WHAT TO PRODUCE:
Retrieve every line of the data holding the word "left".

INFORMATION SUPPLIED:
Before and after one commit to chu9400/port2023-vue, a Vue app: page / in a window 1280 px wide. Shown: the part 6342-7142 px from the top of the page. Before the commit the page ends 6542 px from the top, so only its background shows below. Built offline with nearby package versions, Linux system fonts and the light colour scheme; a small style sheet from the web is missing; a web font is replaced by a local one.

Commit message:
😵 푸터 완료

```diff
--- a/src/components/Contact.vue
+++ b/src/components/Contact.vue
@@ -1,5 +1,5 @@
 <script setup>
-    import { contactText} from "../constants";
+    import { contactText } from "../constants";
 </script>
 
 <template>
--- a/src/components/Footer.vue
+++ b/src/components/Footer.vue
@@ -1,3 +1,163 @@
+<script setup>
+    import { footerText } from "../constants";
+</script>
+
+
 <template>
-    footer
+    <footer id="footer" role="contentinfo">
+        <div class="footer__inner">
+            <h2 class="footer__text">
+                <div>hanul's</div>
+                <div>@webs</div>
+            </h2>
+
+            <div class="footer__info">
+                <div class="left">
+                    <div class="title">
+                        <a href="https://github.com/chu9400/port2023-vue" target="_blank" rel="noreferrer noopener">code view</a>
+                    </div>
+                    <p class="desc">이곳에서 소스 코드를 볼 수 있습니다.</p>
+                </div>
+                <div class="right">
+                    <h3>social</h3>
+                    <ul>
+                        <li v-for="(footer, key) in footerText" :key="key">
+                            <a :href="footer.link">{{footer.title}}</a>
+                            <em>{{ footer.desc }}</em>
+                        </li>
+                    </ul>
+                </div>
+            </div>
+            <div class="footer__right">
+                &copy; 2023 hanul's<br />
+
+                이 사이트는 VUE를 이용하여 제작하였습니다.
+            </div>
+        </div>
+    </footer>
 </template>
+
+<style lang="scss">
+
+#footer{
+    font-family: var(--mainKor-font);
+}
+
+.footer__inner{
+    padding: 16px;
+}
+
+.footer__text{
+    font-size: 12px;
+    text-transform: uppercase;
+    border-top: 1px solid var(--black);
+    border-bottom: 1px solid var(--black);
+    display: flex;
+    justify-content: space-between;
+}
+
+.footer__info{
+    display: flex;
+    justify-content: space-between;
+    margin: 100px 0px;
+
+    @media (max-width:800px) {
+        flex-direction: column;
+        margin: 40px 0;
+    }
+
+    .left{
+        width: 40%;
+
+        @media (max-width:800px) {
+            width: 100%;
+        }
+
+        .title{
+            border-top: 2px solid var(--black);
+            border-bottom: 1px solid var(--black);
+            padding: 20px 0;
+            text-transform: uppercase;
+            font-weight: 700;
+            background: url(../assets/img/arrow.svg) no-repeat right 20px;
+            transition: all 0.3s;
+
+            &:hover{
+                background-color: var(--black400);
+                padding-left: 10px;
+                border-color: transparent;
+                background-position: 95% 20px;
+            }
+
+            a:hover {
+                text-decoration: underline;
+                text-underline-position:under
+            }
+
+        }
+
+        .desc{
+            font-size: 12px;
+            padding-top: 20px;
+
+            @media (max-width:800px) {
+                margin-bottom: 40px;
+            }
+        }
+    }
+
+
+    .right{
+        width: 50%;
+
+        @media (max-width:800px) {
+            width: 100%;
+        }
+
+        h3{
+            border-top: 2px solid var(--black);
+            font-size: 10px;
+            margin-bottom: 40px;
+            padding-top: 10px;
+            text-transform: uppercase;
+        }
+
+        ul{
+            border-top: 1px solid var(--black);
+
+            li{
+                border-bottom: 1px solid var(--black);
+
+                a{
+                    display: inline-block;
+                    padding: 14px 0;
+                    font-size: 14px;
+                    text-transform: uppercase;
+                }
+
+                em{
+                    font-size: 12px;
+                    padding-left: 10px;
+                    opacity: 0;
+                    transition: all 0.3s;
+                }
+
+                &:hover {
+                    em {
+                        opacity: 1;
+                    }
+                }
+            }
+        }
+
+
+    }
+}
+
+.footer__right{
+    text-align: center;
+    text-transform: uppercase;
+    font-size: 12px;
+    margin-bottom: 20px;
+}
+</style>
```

SOLUTION TO THE EXERCISE:
+                <div class="left">
+    .left{
+                padding-left: 10px;
+                    padding-left: 10px;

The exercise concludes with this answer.